BACKGROUND: In hospitalized patients with COVID-19, the dosing and timing of corticosteroids vary widely. Low-dose dexamethasone therapy reduces mortality in patients requiring respiratory support, but it remains unclear how to treat patients when this therapy fails. In critically ill patients, high-dose corticosteroids are often administered as salvage late in the disease course, whereas earlier administration may be more beneficial in preventing disease progression. Previous research has revealed that increased levels of various biomarkers are associated with mortality, and whole blood transcriptome sequencing has the ability to identify host factors predisposing to critical illness in patients with COVID-19.
OBJECTIVE: Our goal is to determine the most optimal dosing and timing of corticosteroid therapy and to provide a basis for personalized corticosteroid treatment regimens to reduce morbidity and mortality in hospitalized patients with COVID-19.
METHODS: This is a retrospective, observational, multicenter study that includes adult patients who were hospitalized due to COVID-19 in the Netherlands. We will use the differences in therapeutic strategies between hospitals (per protocol high-dose corticosteroids or not) over time to determine whether high-dose corticosteroids have an effect on the following outcome measures: mechanical ventilation or high-flow nasal cannula therapy, in-hospital mortality, and 28-day survival. We will also explore biomarker profiles in serum and bronchoalveolar lavage fluid and use whole blood transcriptome analysis to determine factors that influence the relationship between high-dose corticosteroids and outcome. Existing databases that contain routinely collected electronic data during ward and intensive care admissions, as well as existing biobanks, will be used. We will apply longitudinal modeling appropriate for each data structure to answer the research questions at hand.
RESULTS: As of April 2023, data have been collected for a total of 1500 patients, with data collection anticipated to be completed by December 2023. We expect the first results to be available in early 2024.

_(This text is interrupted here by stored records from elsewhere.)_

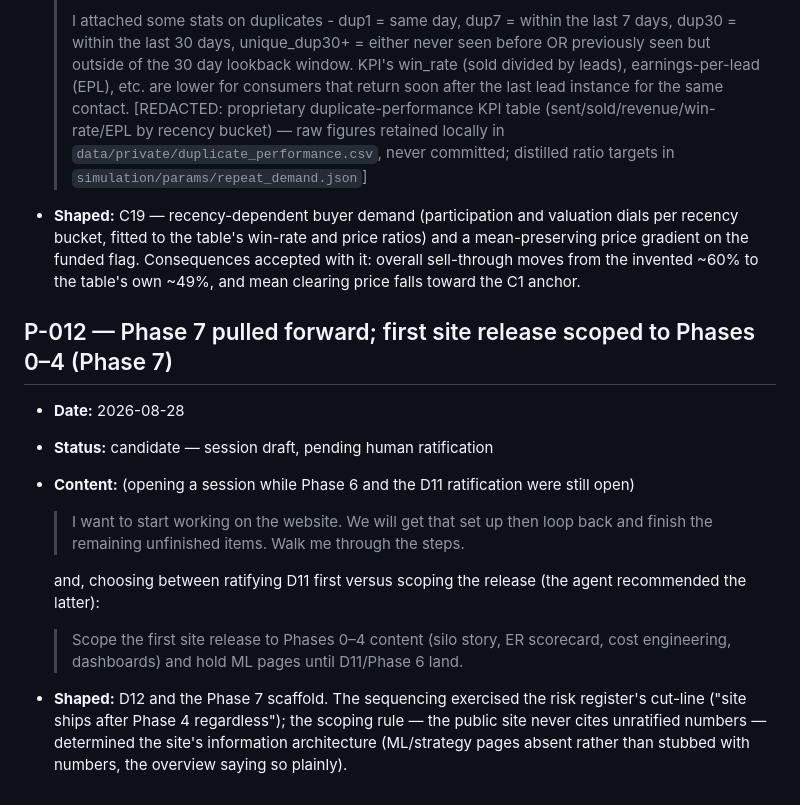
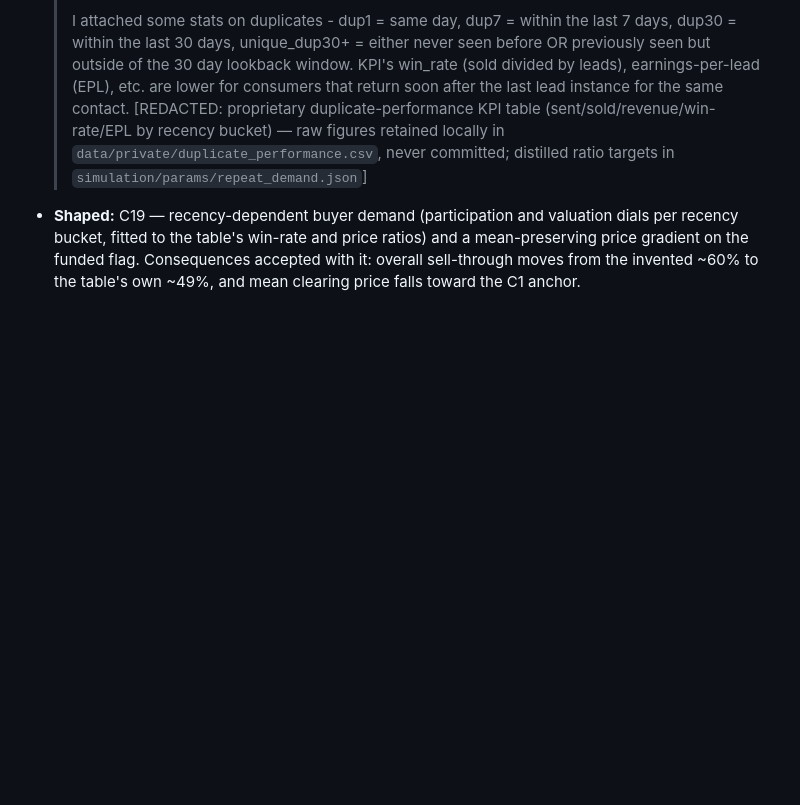
Before and after one commit to JordanBeary/tributary, a Markdown page: meta/logs/prompts.md, the part around the change. Rendered like a GitHub page; blank space fills up the shorter version.

```diff
--- a/meta/logs/prompts.md
+++ b/meta/logs/prompts.md
@@ -117,14 +117,3 @@ Entry status values: `verbatim` (exact text, redactions marked) or `summary —
   >
   > I attached some stats on duplicates - dup1 = same day, dup7 = within the last 7 days, dup30 = within the last 30 days, unique_dup30+ = either never seen before OR previously seen but outside of the 30 day lookback window. KPI's win_rate (sold divided by leads), earnings-per-lead (EPL), etc. are lower for consumers that return soon after the last lead instance for the same contact. [REDACTED: proprietary duplicate-performance KPI table (sent/sold/revenue/win-rate/EPL by recency bucket) — raw figures retained locally in `data/private/duplicate_performance.csv`, never committed; distilled ratio targets in `simulation/params/repeat_demand.json`]
 - **Shaped:** C19 — recency-dependent buyer demand (participation and valuation dials per recency bucket, fitted to the table's win-rate and price ratios) and a mean-preserving price gradient on the funded flag. Consequences accepted with it: overall sell-through moves from the invented ~60% to the table's own ~49%, and mean clearing price falls toward the C1 anchor.
-
-## P-012 — Phase 7 pulled forward; first site release scoped to Phases 0–4 (Phase 7)
-
-- **Date:** 2026-08-28
-- **Status:** candidate — session draft, pending human ratification
-- **Content:** (opening a session while Phase 6 and the D11 ratification were still open)
-  > I want to start working on the website. We will get that set up then loop back and finish the remaining unfinished items. Walk me through the steps.
-
-  and, choosing between ratifying D11 first versus scoping the release (the agent recommended the latter):
-  > Scope the first site release to Phases 0–4 content (silo story, ER scorecard, cost engineering, dashboards) and hold ML pages until D11/Phase 6 land.
-- **Shaped:** D12 and the Phase 7 scaffold. The sequencing exercised the risk register's cut-line ("site ships after Phase 4 regardless"); the scoping rule — the public site never cites unratified numbers — determined the site's information architecture (ML/strategy pages absent rather than stubbed with numbers, the overview saying so plainly).
```
Also changed, not shown: meta/logs/decisions.md (+1 -1 lines), project_guide.md (+3 -3 lines).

CONCLUSIONS: This study protocol presents a strategy to investigate the effect of high-dose corticosteroids throughout the entire clinical course of hospitalized patients with COVID-19, from hospital admission to the ward or intensive care unit until hospital discharge. Moreover, our exploration of biomarker and gene expression profiles for targeted corticosteroid therapy represents a first step towards personalized COVID-19 corticosteroid treatment.
TRIAL REGISTRATION: ClinicalTrials.gov NCT05403359; https://clinicaltrials.gov/ct2/show/NCT05403359.
INTERNATIONAL REGISTERED REPORT IDENTIFIER (IRRID): DERR1-10.2196/48183.